When I visit the MFA Boston I usually end my time there by walking through the Ancient Asian galleries.
I find a lot of practices in Asian art calming, and saving this area of the museum for last is a bit meditative before heading back out into bustling Boston.
Of course, I find many of the individual pieces absolutely stunning as well — with details that never cease to amaze me at their intricacy.
Part of my interest may also stem from one of the last art history classes I took, an Ancient Asian art course that was taught by a professor who had not only lived in various parts of Asia for a fair bit of her life, but who also worked on important excavations that taught us much of what we now know about their culture and traditions.
It seems like everything was steeped in tradition for ancient civilizations, and to be fair, these rituals and patterns probably enabled the Asian cultures to become so educated and powerful.
On a recent trip, I walked down a gallery filled with seemingly more "every day" objects, and I fell in love with this lovely vase.
Believe me, I would have taken it home with me if that had been an option!
Vase with peach tree branches dates back to the Qianlong period of the Qing dynasty of 1736-96.
So, this vase isn't exactly 'ancient,' but bear with me.
For millennia practically all objects that are decorated are done so with meaningful motifs — it's important to note that in Asian culture numbers and objects are extremely auspicious.
Decorated with nine peaches, this vase could have been a birthday gift as the peaches signify immortality.
We can guess that this would have been intended for a male, as odd numbers are associated with the yang, or male.
Furthermore, the number nine also points to the heavens and the emperor, so perhaps this was a gift given within the royal court.
Ancient Asian vessels likewise had important meanings, both from their shape and intended use and the design motifs.
While we don't have a clear understanding of where this vase was found, the location of an object is an extremely critical piece of information for understanding how the vessel was used.

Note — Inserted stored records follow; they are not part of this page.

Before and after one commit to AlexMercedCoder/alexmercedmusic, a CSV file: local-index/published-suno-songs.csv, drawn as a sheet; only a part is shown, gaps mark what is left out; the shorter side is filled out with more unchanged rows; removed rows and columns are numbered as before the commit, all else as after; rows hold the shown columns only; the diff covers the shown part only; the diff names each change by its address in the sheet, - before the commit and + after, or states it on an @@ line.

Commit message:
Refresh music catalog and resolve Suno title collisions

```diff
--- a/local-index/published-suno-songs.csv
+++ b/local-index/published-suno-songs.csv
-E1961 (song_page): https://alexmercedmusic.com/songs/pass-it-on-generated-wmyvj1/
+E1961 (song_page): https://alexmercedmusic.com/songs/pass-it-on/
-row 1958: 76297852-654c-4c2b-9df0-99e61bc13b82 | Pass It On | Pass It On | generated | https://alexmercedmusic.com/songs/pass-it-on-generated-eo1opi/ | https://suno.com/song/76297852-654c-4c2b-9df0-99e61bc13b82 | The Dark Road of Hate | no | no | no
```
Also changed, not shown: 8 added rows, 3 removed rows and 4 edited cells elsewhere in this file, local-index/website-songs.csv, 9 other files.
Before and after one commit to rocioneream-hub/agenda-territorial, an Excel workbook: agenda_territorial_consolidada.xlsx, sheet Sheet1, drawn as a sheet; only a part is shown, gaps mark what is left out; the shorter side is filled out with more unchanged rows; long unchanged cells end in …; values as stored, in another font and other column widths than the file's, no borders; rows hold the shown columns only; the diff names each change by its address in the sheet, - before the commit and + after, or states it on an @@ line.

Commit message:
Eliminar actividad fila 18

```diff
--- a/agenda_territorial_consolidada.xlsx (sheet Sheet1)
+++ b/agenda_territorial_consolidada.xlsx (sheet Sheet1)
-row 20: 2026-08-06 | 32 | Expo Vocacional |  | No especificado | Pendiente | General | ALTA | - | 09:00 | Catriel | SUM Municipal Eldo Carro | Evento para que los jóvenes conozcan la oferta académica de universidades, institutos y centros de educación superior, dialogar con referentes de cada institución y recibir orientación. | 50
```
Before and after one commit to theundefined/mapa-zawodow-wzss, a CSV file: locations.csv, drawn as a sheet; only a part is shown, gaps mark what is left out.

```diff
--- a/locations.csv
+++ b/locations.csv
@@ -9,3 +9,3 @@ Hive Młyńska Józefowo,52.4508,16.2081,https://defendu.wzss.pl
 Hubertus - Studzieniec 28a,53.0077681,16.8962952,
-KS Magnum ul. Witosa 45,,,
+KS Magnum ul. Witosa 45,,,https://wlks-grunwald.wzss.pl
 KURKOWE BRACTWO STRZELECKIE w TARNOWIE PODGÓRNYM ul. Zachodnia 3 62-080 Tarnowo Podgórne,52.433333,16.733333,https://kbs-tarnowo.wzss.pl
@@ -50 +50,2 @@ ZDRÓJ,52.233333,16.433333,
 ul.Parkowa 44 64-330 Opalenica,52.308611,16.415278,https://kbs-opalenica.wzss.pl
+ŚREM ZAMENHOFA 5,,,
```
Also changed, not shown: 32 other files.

In fact, we know so much about these objects because of their original location — some excavation sites have uncovered vessel shards from ceremonial smashing of vessels to warn off famine, infertility, and other maladies.
Thus, looking at a fairly contemporary vase, we can understand that the shape and designs of this peach vase are much more than just the artist's whim.
In fact, what's even more interesting about this particular vase is the time period it came from — China was no longer an uncharted territory and western techniques were increasingly used.
Pink enamel made by the Dutch had recently been introduced to the area and is used here, and the broad-shouldered nature of the vase was a new shape in use as well, the "Heavenly Globe" shape — emphasizing the immortality significance even more.